WHAT YOU ARE ASKED TO DO
Please read the records below and return each line holding the string "Einleitung".

※ ※ ※

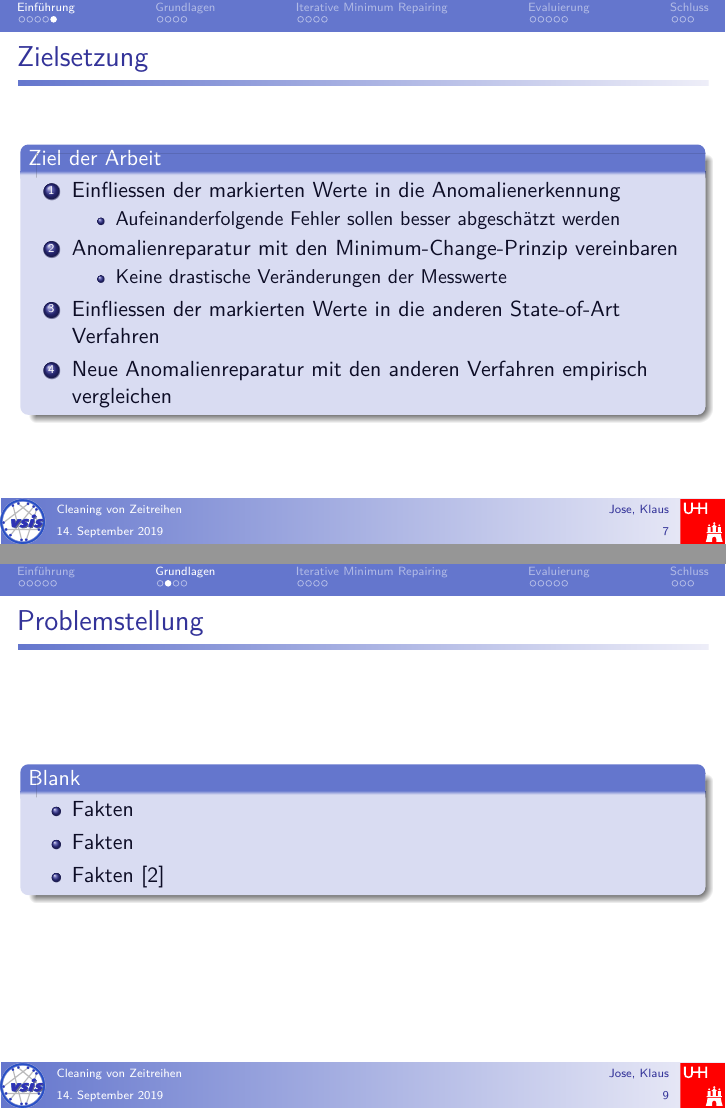
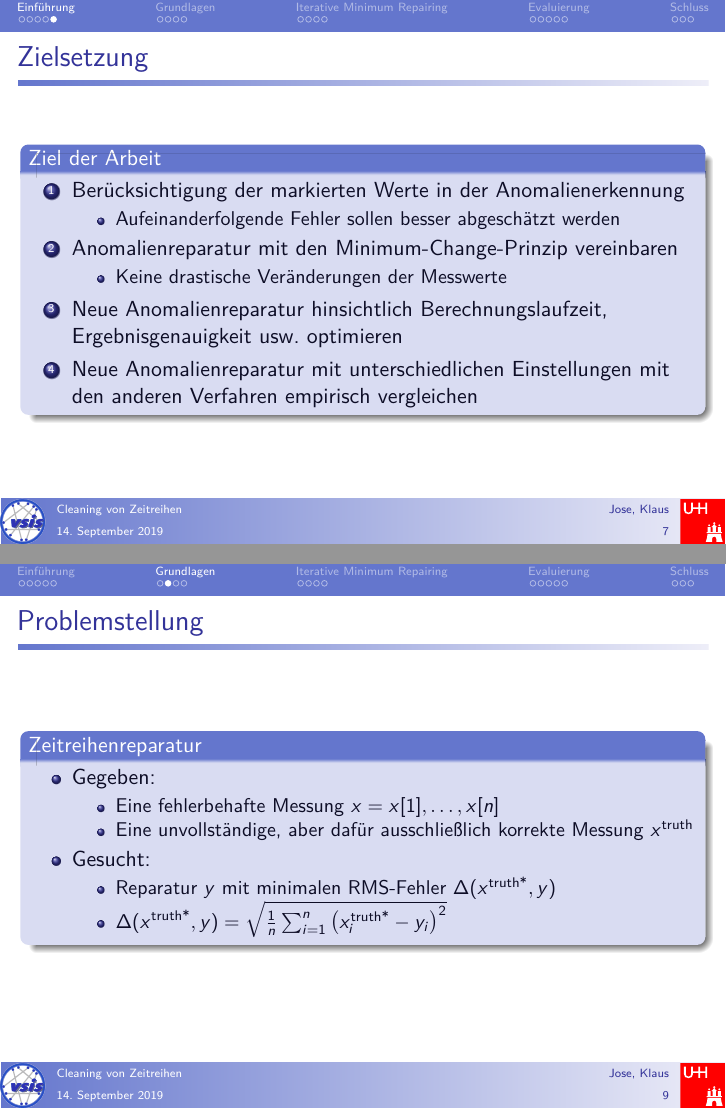
Before and after one commit to klauszi/KIS_Seminar, LaTeX slides (Präsentation/Beispiel.tex, which reads Präsentation/Einleitung.tex, Präsentation/Grundlagen.tex): pages 7 and 9 of 24, joined at a grey line. Compiled offline with pdfLaTeX; the source files are stored in an older character set and shown here as Unicode.

Commit message:
Problemstellung angefangen

```diff
--- a/Präsentation/Einleitung.tex
+++ b/Präsentation/Einleitung.tex
@@ -58,7 +58,7 @@
 \begin{frame}{\insertsubsection}
   \begin{block}<+->{Ziel der Arbeit}
     \begin{enumerate}
-      \item Einfliessen der markierten Werte in die Anomalienerkennung
+      \item Berücksichtigung der markierten Werte in der Anomalienerkennung
             \begin{itemize}
                 \item Aufeinanderfolgende Fehler sollen besser abgeschätzt werden
             \end{itemize}
@@ -66,8 +66,8 @@
             \begin{itemize}
                 \item Keine drastische Veränderungen der Messwerte
             \end{itemize}
-      \item Einfliessen der markierten Werte in die anderen State-of-Art Verfahren
-      \item Neue Anomalienreparatur mit den anderen Verfahren empirisch vergleichen
+        \item Neue Anomalienreparatur hinsichtlich Berechnungslaufzeit, Ergebnisgenauigkeit usw. optimieren
+      \item Neue Anomalienreparatur mit unterschiedlichen Einstellungen  mit den anderen Verfahren empirisch vergleichen
     \end{enumerate}
   \end{block}
 \end{frame}
--- a/Präsentation/Grundlagen.tex
+++ b/Präsentation/Grundlagen.tex
@@ -3,11 +3,18 @@
 \subsection{Problemstellung}
 
 \begin{frame}{\insertsubsection}
-  \begin{block}<+->{Blank}
+  \begin{block}<+->{Zeitreihenreparatur}
     \begin{itemize}
-      \item Fakten
-      \item Fakten
-      \item Fakten \cite{zhang17}
+        \item Gegeben:
+            \begin{itemize}
+                \item Eine fehlerbehafte Messung $x = x[1],\dots,x[n]$
+                \item Eine unvollständige, aber dafür ausschließlich korrekte Messung $x^{\text{truth}}$
+            \end{itemize}
+        \item Gesucht:
+            \begin{itemize}
+                \item Reparatur $y$ mit minimalen RMS-Fehler $\Delta(x^{\text{truth*}}, y)$
+                \item $\Delta(x^{\text{truth*}}, y) = \sqrt{\frac{1}{n} \sum_{i=1}^{n} \left(x_i^{\text{truth*}} - y_i\right)^2 }$
+            \end{itemize}
     \end{itemize}
   \end{block}
 \end{frame}
```
Also changed, not shown: Präsentation/Einleitung.tex (2 more changed lines).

※ ※ ※

WRITTEN RESPONSE
Before and after one commit to klauszi/KIS_Seminar, LaTeX slides (Präsentation/Beispiel.tex, which reads Präsentation/Einleitung.tex, Präsentation/Grundlagen.tex): pages 7 and 9 of 24, joined at a grey line. Compiled offline with pdfLaTeX; the source files are stored in an older character set and shown here as Unicode.
--- a/Präsentation/Einleitung.tex
+++ b/Präsentation/Einleitung.tex
Also changed, not shown: Präsentation/Einleitung.tex (2 more changed lines).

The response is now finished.